[Start of Attachment]
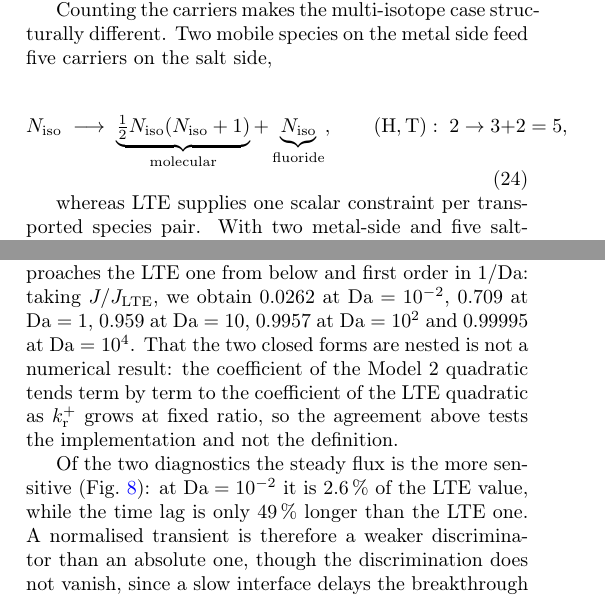
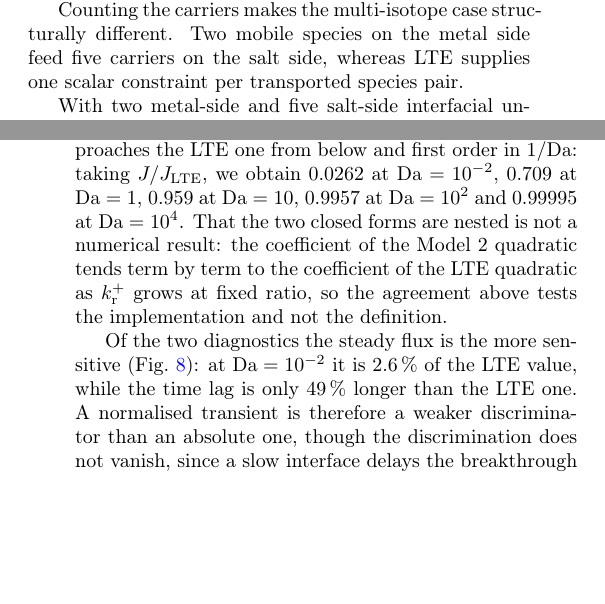
Before and after one commit to festim-dev/interface-models, a LaTeX paper (main.tex): two parts of the columns of pages 6 and 12 of 23 before the commit and two parts of the columns of pages 6 and 14 of 23 after it, joined at a grey line, cut so that both start at the same text, the shorter picture padded with empty space. Compiled offline with pdfLaTeX.

Commit message:
Updates from Overleaf

```diff
--- a/main.tex
+++ b/main.tex
@@ -700,19 +700,17 @@ stoichiometry enters only through the coefficients $\nu_{ir}$ of
 Eq.~(\ref{eq:bc_metal}).
 
 Counting the carriers makes the multi-isotope case structurally different. Two mobile
-species on the metal side feed five carriers on the salt side,
-
-\begin{equation}
-    N_\mathrm{iso} \;\longrightarrow\;
-    \underbrace{\tfrac{1}{2}N_\mathrm{iso}(N_\mathrm{iso}+1)}_{\text{molecular}}
-    + \underbrace{N_\mathrm{iso}}_{\text{fluoride}},
-    \qquad
-    \mathrm{(H,T)}:\; 2 \rightarrow 3 + 2 = 5 ,
-    \label{eq:counting}
-\end{equation}
-
-whereas LTE supplies one scalar constraint per transported species pair. With
-two metal-side and five salt-side interfacial unknowns the per-species
+species on the metal side feed five carriers on the salt side, whereas LTE supplies one scalar constraint per transported species pair.
+
+% \begin{equation}
+%     N_\mathrm{iso} \;\longrightarrow\;
+%     \underbrace{\tfrac{1}{2}N_\mathrm{iso}(N_\mathrm{iso}+1)}_{\text{molecular}}
+%     + \underbrace{N_\mathrm{iso}}_{\text{fluoride}},
+%     \qquad
+%     \mathrm{(H,T)}:\; 2 \rightarrow 3 + 2 = 5 ,
+%     \label{eq:counting}
+% \end{equation}
+With two metal-side and five salt-side interfacial unknowns the per-species
 Dirichlet closure is underdetermined. The more serious objection is that it is
 also wrong in form: by Eq.~(\ref{eq:iso_HT}) the HT concentration is set by
 the \emph{product} $\cm{\mathrm{H}}\cm{\mathrm{T}}$, so the
```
[End of Attachment]
HOW TO COMPLETE THIS TASK: Working through the data above, find every line holding "carriers" and copy it.

ANSWER AREA:
 Counting the carriers makes the multi-isotope case structurally different. Two mobile
-species on the metal side feed five carriers on the salt side,
+species on the metal side feed five carriers on the salt side, whereas LTE supplies one scalar constraint per transported species pair.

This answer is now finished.